The Leadership Institute for Communities is an annual membership scheme which aims to develop and enhance the leadership, professional skills and the capacity of local people who work throughout the regions diverse communities. It does this by empowering them through discourse, learning, practical workshops and sharing best practice. Developed by the University of Bradford as a response to an identified gap in the District this scheme provides a professional network that is focused on leadership learning and development rather than business to business sales.

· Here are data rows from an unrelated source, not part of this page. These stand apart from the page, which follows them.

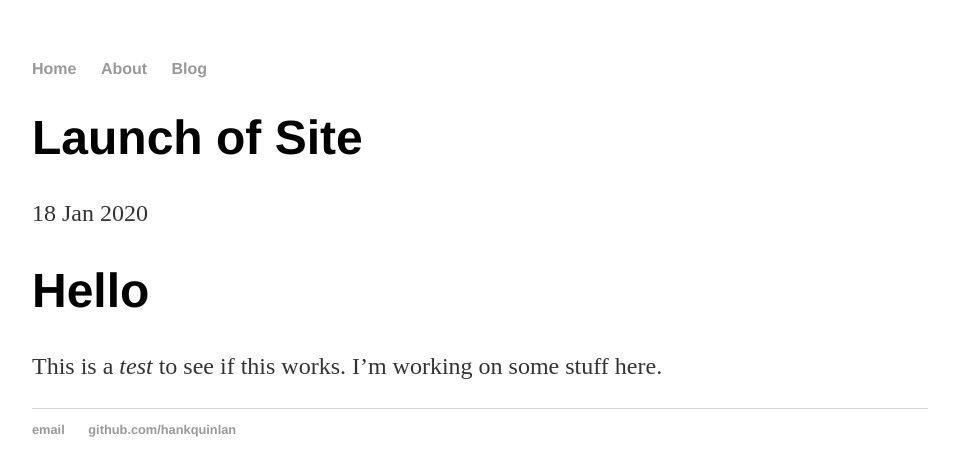
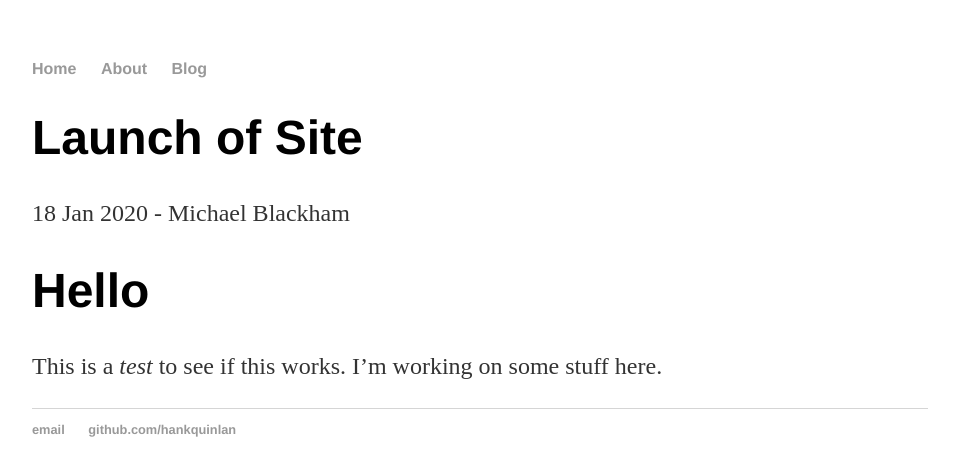
Before and after one commit to notmfb/michaelblackham.github.io, a Jekyll site: the page built from _posts/2020-01-18-test-post.md, in a window 1280 px wide. Shown: the top 476 px of the page, without its empty margins (160-1119 px from the left). Built offline with Jekyll 4.4.1, drawn with Linux system fonts in a browser that asks for light colours.

Commit message:
Update post.html

```diff
--- a/_layouts/post.html
+++ b/_layouts/post.html
@@ -2,8 +2,8 @@
 layout: default
 ---
 
-<h1>{{ page.title }} </h1>
-<p class="meta">{{ page.date | date_to_string }}</p>
+<h1>{{ page.title }}</h1>
+<p class="meta">{{ page.date | date_to_string }} - {{ page.author }}</p>
 
 <div class="post">
   {{ content }}
```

In the context of the "International Year of Chemistry" celebrated last year, an entertaining play about the story of the periodic table of the elements has been written and successful performed in Jaén-Spain as a vehicle for highlighting the contribution of some researchers to the development of science, chemistry in particular. Thus, the story has brought alive, among other characters, Marie Curie who discovered two radioactive elements and scientists Dimitri Mendeleev and Lothar Meyer, who, working independently, put in order all the known elements and thereby facilitated the study of their properties, leading to the establishment of Periodic Table of the Elements that we all know and study. To enable the play to be represented and adapted to the characteristics of students in all schools who request it, the University of Jaen has edited the text of the play along with the recording of the first performance.